====== STUDY MATERIAL ======

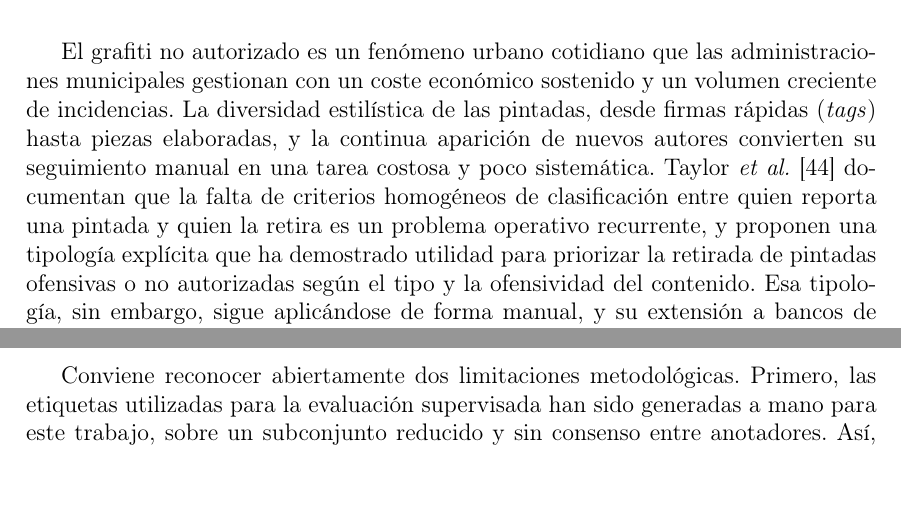
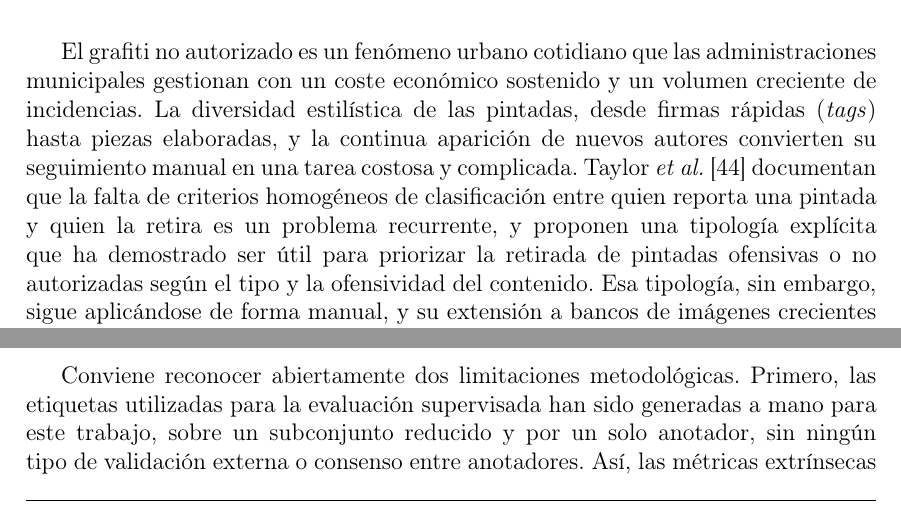
Before and after one commit to Luengor/tfm, a LaTeX document (doc/informe.tex, which reads doc/doc/intro.tex): two parts of pages 9 and 10 of 38, joined at a grey line, cut so that both start at the same text, the shorter picture padded with empty space. Compiled offline with pdfLaTeX.

Commit message:
intro bien

```diff
--- a/doc/doc/intro.tex
+++ b/doc/doc/intro.tex
@@ -10,14 +10,13 @@ administraciones municipales gestionan con un coste económico sostenido y un
 volumen creciente de incidencias. La diversidad estilística de las pintadas,
 desde firmas rápidas (\textit{tags}) hasta piezas elaboradas, y la continua
 aparición de nuevos autores convierten su seguimiento manual en una tarea
-costosa y poco sistemática. \citea[etali]{Taylor}{taylor_twenty-first_2010}
+costosa y complicada. \citea[etali]{Taylor}{taylor_twenty-first_2010}
 documentan que la falta de criterios homogéneos de clasificación entre quien
-reporta una pintada y quien la retira es un problema operativo recurrente, y
-proponen una tipología explícita que ha demostrado utilidad para priorizar la
-retirada de pintadas ofensivas o no autorizadas según el tipo y la ofensividad
-del contenido. Esa tipología, sin embargo, sigue aplicándose de forma manual, y
-su extensión a bancos de imágenes crecientes no es viable sin apoyo
-automatizado.
+reporta una pintada y quien la retira es un problema recurrente, y proponen una
+tipología explícita que ha demostrado ser útil para priorizar la retirada de
+pintadas ofensivas o no autorizadas según el tipo y la ofensividad del
+contenido. Esa tipología, sin embargo, sigue aplicándose de forma manual, y su
+extensión a bancos de imágenes crecientes no es viable sin apoyo automatizado.
 
 En esta línea, trabajos recientes han abordado la detección y cuantificación
 automática de grafiti sobre imágenes captadas en condiciones no
@@ -99,5 +97,6 @@ etiquetado manualmente para este trabajo.
 
 Conviene reconocer abiertamente dos limitaciones metodológicas. Primero, las
 etiquetas utilizadas para la evaluación supervisada han sido generadas a mano
-para este trabajo, sobre un subconjunto reducido y sin consenso entre
-anotadores. Así, las métricas extrínsecas obtenidas son indicativas y no
+para este trabajo, sobre un subconjunto reducido y por un solo anotador, sin
+ningún tipo de validación externa o consenso entre anotadores. Así, las
+métricas extrínsecas obtenidas son indicativas y no concluyentes. Segundo, la
```
Also changed, not shown: doc/doc/intro.tex (17 more changed lines).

======

TASK: Show the lines of the entries that include the string "entre", copying each in full.

SOLUTION TO THE PROBLEM:
 documentan que la falta de criterios homogéneos de clasificación entre quien
-para este trabajo, sobre un subconjunto reducido y sin consenso entre
+ningún tipo de validación externa o consenso entre anotadores. Así, las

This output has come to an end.